> **WHAT TO WORK ON**
Return the lines below that carry the word "experiment".

· · · ·

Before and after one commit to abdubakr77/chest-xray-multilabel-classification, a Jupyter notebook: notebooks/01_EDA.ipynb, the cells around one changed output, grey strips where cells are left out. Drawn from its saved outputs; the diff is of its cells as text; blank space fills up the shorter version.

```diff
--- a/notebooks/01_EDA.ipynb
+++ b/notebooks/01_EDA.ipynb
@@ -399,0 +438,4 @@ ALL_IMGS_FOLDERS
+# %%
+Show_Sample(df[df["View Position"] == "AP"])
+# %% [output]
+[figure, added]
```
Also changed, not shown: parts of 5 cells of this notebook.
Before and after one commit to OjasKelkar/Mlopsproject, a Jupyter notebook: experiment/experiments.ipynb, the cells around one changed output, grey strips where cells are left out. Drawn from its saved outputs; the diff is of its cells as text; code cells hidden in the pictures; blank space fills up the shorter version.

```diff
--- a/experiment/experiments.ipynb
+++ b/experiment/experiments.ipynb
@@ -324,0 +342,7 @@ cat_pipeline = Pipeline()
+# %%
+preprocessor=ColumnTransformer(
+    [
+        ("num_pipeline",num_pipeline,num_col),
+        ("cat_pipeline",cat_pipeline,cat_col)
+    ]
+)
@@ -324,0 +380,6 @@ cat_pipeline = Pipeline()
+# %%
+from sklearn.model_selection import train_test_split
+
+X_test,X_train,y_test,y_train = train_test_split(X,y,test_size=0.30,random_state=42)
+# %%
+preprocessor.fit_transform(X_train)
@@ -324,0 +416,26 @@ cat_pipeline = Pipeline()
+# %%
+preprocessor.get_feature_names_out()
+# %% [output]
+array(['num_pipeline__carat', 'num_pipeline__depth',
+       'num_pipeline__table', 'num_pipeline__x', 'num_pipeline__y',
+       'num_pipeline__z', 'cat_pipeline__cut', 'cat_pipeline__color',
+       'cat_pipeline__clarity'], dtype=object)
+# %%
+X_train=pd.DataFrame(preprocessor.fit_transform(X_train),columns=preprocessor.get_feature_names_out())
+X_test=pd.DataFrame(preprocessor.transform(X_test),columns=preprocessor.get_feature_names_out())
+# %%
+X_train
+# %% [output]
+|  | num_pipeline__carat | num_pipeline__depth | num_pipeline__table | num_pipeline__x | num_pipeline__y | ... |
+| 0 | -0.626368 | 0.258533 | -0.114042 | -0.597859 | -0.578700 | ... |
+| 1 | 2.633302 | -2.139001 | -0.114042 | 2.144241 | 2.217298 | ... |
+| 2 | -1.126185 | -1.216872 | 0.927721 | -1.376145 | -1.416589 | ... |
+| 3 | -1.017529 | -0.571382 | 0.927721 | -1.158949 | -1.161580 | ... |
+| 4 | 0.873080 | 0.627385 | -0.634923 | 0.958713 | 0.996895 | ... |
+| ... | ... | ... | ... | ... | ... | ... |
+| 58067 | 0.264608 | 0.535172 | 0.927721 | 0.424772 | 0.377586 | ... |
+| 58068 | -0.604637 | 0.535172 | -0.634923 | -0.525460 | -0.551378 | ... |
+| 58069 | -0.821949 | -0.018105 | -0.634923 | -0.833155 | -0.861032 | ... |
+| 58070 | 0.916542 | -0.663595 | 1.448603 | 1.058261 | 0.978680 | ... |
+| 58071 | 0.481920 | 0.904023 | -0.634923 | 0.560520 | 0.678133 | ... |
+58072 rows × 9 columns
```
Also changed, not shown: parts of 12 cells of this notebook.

· · · ·

> **ANSWER SPACE**
Before and after one commit to OjasKelkar/Mlopsproject, a Jupyter notebook: experiment/experiments.ipynb, the cells around one changed output, grey strips where cells are left out. Drawn from its saved outputs; the diff is of its cells as text; code cells hidden in the pictures; blank space fills up the shorter version.
--- a/experiment/experiments.ipynb
+++ b/experiment/experiments.ipynb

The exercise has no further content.